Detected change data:

==============================

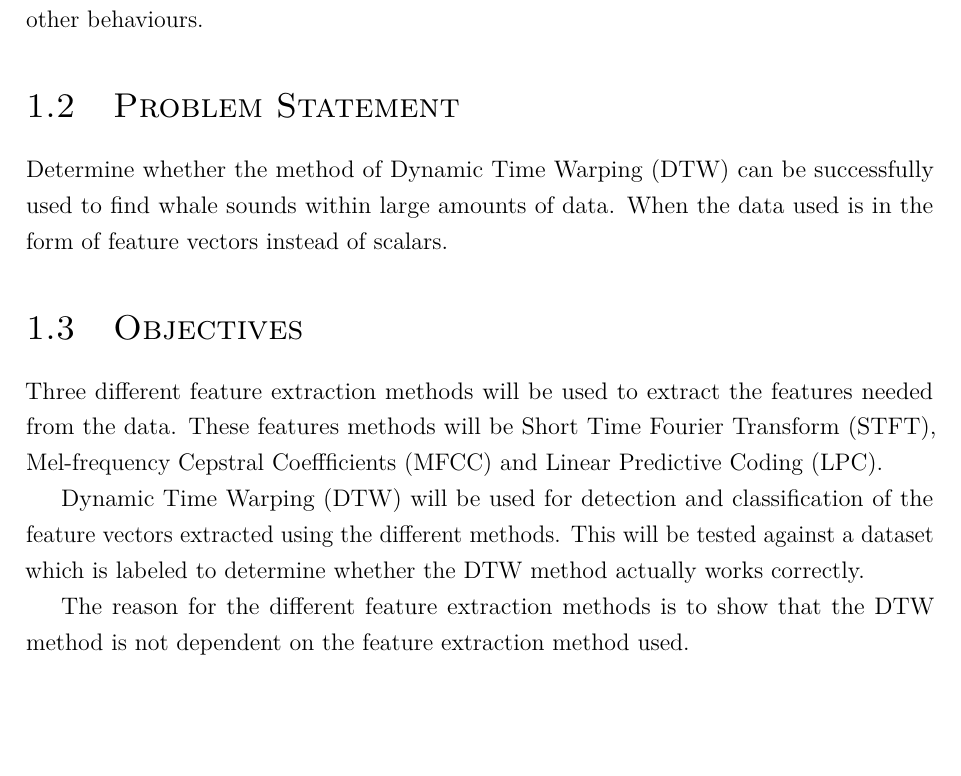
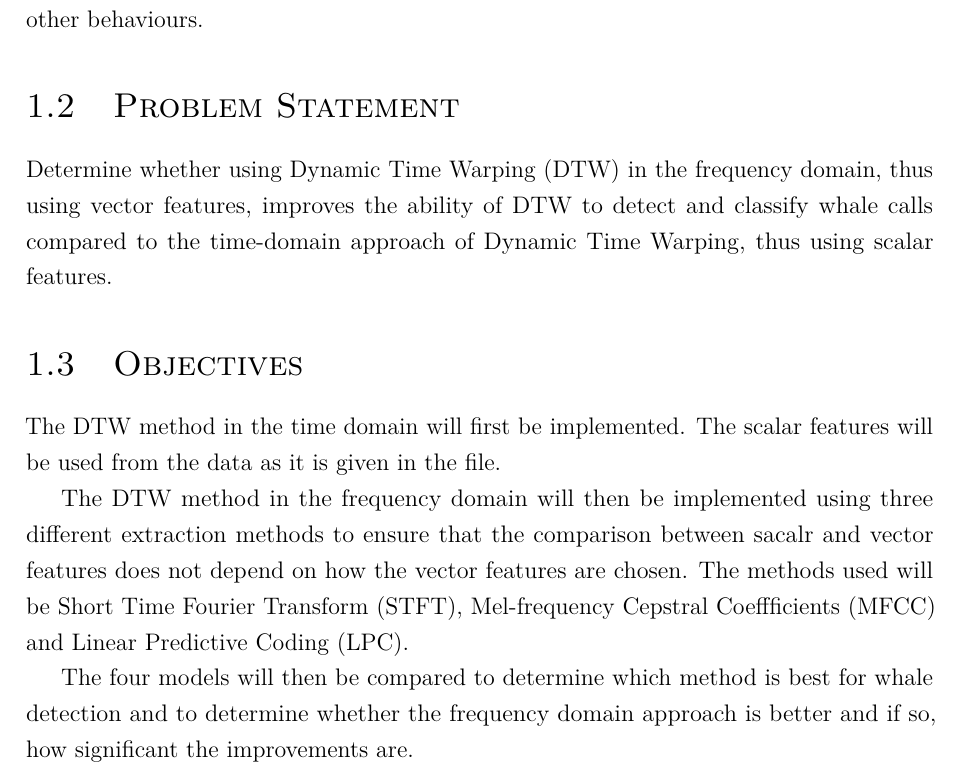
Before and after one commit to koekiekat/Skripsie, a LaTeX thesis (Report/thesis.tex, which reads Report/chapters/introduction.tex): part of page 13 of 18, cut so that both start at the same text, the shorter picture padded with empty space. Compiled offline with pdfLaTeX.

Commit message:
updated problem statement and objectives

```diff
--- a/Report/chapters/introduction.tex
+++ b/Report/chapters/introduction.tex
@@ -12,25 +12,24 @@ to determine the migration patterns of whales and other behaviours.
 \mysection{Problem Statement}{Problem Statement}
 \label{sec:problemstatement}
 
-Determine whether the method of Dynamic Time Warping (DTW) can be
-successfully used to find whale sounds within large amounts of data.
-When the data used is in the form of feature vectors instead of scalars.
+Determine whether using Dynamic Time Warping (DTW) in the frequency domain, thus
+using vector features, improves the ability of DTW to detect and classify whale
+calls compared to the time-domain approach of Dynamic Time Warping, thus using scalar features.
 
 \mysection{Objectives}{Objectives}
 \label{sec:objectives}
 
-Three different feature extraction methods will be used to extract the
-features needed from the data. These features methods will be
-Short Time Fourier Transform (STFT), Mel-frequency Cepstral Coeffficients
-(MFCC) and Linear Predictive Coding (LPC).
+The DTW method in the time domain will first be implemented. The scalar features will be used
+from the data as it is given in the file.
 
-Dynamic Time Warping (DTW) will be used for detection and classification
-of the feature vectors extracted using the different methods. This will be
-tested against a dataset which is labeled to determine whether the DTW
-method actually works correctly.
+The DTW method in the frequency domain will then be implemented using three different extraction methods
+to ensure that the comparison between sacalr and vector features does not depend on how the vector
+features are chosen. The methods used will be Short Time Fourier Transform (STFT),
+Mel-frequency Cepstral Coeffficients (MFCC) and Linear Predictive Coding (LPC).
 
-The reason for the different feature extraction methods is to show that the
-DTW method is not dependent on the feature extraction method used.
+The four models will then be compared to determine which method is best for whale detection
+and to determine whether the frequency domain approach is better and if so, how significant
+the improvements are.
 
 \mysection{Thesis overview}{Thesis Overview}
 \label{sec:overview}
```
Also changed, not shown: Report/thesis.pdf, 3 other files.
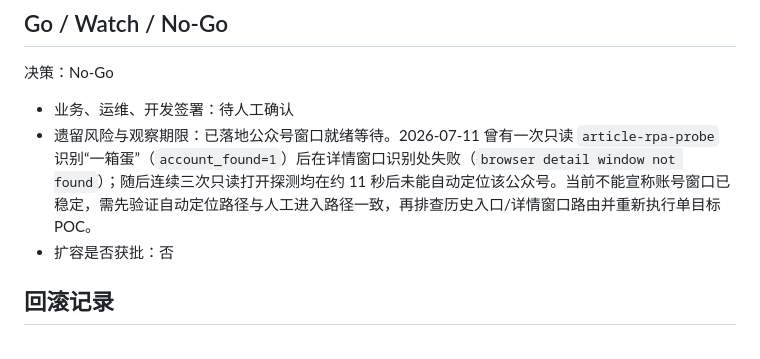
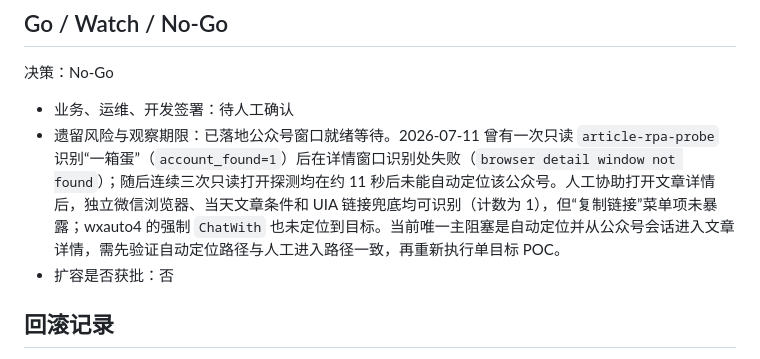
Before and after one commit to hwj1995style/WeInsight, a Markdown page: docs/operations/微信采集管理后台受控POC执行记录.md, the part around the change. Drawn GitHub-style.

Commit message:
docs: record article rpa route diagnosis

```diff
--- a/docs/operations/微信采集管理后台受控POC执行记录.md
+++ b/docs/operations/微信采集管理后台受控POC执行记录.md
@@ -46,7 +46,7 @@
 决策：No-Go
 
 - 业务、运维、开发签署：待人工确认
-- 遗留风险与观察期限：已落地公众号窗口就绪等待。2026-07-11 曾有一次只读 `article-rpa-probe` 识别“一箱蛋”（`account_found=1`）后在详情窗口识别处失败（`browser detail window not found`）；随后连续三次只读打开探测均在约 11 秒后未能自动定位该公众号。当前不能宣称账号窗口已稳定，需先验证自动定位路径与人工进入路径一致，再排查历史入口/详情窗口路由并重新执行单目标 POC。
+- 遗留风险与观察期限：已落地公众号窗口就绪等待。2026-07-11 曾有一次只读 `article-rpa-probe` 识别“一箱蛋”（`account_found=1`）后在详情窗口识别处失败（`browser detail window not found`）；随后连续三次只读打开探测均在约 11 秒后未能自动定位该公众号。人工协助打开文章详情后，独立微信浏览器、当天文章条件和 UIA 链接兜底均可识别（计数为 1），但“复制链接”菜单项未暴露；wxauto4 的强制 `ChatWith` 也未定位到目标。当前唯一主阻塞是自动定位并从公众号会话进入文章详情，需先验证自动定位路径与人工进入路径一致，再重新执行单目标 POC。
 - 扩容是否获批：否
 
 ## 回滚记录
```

==============================

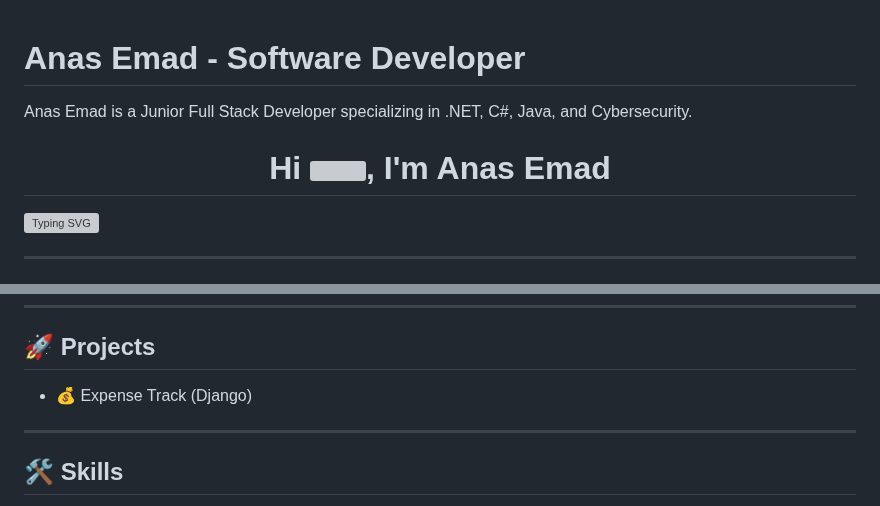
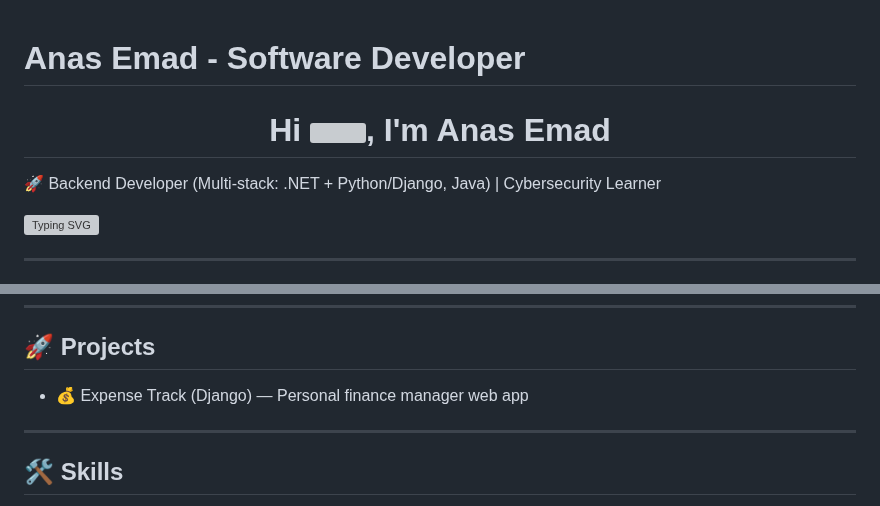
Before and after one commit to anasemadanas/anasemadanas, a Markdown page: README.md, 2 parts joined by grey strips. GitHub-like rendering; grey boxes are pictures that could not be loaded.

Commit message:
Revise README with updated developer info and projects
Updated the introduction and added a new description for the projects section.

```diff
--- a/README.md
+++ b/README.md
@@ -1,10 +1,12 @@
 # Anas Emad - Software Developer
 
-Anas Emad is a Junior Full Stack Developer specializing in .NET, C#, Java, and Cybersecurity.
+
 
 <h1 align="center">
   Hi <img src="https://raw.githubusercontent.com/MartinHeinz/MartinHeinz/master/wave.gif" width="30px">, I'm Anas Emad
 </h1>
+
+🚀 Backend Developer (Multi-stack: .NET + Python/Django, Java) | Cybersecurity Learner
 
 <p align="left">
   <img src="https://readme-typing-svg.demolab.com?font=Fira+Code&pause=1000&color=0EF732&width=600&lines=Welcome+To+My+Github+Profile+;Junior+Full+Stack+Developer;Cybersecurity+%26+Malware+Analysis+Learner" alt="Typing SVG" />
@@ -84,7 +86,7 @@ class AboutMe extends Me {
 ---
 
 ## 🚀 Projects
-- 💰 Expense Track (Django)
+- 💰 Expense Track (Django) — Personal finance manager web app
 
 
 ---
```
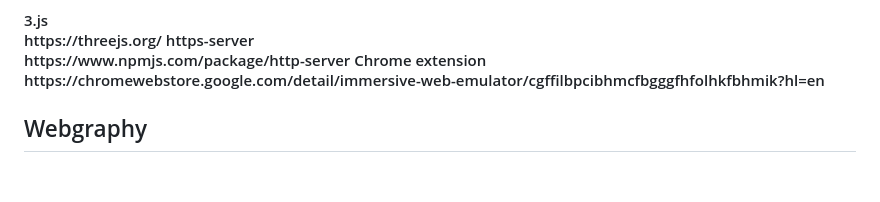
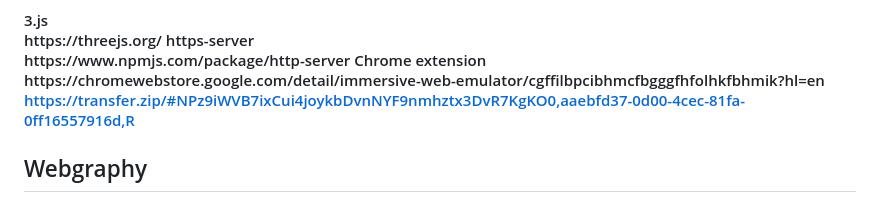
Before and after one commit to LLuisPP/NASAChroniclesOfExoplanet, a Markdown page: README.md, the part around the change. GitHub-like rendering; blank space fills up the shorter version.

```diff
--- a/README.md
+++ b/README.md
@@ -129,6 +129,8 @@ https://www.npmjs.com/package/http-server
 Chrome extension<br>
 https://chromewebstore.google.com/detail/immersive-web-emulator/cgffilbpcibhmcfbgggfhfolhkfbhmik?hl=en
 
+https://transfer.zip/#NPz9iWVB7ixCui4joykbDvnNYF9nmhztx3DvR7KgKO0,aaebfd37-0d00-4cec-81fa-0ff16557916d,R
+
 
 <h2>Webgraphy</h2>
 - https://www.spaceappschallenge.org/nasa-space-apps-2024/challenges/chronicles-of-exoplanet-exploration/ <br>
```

==============================

PROBLEM STATEMENT
Only the number is required: state how many lines of the entries hold the word "docs".

WRITTEN ANSWER
4